He enjoyed an intimate relationship with the ruling powers, and through this, they supplemented the salary they paid him with gifts and lavish invitations, enabling him to lead an extravagant life for that time. The other student, Muhammad b. al-Hasan al-Shaybani, assumed leadership of the judiciary system (al-qada) during the time of Harun al- Rashid. He wrote many thesis in jurisprudence (fiqh), including Jami al- Sagheer, which he narrated from Abu Yusuf al-Qadi, Abu Hanifah, and Jami al-Kabeer.29

Undoubtedly, the government played a central role in promoting the Hanafi school of thought because of Abu Yusuf al-Qadi and Muhammad b. al-Hasan al-Shaybani, and particularly since the position of judiciary leadership that the latter took, was central in promoting the jurisprudence (fiqh) of a particular school of thought. Regarding this issue, Ibn Hazm says:

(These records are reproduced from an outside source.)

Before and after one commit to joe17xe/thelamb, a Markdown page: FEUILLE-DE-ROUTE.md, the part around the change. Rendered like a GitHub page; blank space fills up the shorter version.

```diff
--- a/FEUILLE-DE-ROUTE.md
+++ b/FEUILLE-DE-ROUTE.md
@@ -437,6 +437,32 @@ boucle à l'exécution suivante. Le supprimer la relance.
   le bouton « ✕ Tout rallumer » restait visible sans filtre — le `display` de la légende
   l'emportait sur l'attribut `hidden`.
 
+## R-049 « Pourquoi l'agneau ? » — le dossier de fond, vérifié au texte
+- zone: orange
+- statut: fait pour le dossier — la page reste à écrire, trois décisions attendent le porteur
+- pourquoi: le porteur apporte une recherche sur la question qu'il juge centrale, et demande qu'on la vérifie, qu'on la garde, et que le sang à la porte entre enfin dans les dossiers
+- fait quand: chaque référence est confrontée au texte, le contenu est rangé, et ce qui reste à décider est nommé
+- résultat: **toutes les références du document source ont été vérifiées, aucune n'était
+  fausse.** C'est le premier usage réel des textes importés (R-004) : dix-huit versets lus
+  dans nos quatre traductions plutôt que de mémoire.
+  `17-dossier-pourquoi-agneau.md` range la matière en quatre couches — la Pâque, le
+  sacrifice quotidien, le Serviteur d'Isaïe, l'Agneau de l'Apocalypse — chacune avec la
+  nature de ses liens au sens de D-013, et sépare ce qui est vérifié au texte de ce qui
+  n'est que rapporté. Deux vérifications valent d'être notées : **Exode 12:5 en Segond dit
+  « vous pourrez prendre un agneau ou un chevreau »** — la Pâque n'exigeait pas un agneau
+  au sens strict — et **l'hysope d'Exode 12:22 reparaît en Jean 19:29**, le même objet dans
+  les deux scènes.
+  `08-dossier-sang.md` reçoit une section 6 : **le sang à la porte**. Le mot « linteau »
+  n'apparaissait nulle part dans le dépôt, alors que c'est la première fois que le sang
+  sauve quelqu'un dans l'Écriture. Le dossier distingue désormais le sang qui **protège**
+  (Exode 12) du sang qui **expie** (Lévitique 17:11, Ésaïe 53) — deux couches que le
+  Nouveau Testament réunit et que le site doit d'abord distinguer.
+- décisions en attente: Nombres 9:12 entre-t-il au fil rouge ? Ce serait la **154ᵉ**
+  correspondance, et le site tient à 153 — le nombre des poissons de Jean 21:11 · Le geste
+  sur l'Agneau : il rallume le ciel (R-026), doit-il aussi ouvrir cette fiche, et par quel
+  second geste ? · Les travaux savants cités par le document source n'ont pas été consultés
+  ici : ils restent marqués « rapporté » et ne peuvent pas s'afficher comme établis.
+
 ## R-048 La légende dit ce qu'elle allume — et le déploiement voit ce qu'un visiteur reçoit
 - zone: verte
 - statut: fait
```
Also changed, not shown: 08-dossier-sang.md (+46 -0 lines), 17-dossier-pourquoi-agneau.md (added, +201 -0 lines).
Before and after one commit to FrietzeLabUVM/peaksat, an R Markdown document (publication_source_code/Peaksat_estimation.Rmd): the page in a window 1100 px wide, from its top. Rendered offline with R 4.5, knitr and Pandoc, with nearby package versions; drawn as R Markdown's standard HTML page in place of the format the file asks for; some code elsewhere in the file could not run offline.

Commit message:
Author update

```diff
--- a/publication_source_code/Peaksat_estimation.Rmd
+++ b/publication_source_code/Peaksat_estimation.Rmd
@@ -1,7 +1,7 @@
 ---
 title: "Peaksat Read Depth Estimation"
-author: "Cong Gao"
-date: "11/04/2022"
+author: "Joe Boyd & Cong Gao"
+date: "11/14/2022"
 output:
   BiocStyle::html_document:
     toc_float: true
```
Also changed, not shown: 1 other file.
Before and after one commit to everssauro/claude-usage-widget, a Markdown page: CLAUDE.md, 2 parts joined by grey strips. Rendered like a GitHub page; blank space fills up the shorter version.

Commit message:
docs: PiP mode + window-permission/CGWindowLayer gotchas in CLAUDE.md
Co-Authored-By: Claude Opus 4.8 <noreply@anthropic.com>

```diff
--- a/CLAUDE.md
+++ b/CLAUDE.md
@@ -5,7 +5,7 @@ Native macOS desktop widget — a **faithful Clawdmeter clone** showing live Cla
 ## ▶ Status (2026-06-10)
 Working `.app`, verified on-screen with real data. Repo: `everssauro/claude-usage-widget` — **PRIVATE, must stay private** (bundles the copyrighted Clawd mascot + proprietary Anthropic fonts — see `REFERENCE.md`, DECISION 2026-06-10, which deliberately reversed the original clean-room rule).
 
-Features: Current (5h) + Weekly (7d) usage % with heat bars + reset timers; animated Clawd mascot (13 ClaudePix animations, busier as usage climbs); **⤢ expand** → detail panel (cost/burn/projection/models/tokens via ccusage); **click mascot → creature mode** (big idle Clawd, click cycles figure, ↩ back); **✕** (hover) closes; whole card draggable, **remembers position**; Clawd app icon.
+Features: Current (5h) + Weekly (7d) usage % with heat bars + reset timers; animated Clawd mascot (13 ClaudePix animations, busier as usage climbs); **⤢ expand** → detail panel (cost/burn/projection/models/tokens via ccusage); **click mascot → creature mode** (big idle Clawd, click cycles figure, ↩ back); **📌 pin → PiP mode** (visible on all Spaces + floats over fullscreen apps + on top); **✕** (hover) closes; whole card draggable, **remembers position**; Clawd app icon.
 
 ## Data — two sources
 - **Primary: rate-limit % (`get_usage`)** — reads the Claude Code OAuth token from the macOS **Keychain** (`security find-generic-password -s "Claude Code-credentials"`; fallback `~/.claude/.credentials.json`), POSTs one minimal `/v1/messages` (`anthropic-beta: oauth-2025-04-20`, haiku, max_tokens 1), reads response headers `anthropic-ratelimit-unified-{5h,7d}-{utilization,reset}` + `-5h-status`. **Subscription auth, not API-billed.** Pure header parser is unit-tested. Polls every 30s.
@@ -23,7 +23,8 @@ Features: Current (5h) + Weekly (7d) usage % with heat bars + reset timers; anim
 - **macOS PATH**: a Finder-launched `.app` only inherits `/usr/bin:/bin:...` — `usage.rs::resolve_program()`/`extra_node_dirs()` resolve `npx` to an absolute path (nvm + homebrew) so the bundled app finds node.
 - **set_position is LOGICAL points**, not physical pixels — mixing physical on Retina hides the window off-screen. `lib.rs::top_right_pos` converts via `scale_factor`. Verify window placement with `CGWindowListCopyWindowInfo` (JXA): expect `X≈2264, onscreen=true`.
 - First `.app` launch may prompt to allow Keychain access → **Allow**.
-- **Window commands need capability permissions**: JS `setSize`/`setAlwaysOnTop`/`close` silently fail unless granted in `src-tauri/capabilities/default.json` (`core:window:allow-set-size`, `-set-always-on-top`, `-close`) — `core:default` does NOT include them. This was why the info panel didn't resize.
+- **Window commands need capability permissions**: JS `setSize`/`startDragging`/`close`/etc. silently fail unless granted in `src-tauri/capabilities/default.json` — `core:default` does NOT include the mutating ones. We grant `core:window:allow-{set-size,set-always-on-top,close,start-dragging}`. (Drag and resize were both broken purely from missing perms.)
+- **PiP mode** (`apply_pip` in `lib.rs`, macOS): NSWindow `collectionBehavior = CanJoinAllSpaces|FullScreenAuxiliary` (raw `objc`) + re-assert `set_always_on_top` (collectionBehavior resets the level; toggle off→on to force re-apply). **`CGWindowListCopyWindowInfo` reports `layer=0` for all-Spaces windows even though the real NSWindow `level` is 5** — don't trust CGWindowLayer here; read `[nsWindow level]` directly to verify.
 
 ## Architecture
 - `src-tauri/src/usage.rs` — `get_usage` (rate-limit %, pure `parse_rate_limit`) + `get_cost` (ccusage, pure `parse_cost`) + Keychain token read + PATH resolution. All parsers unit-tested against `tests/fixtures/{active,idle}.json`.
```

Two schools of thought were promoted and spread in the beginning of their emergence by leadership (riyasah) and the government (sultanah).The first was the Hanafi school of thought; since Abu Yusuf al-Qadi was declared the leader of the high court, he employed people only from his school of thought. The second school of thought that was supported by the government was the Maliki school of thought.30

Along the same line, al-Dahlawi says:Any school of thought whose leaders are famous and who assumed the positions of judiciary leadership (qada) and authority (ifta or the fatwa)

will spread among the lands and expand day after day. Conversely, the people will not know any school of thought whose leaders did not assume the position of judiciary leadership and authority, and they will die out in the future.31From this, it is clear that the expansion of a school of thought at that time, hinged on the government. The government in turn, supported the schools of thought because of their willingness to compromise Islamic principles in favor of the government, and so a reciprocal relationship developed between the government and the propagators of the schools of thought who used the judiciary positions (the position of qadi) that they were appointed to, to spread their ideologies to the masses.

28 His work on Abdullah b. Saba is available in English under the title of Abdullah Ibn Sabaand Other Myths and has been printed in two volumes. 29 Al-Zarakli, Al-Alam, 6:80 30 Wafayat al-Ayan, 6:14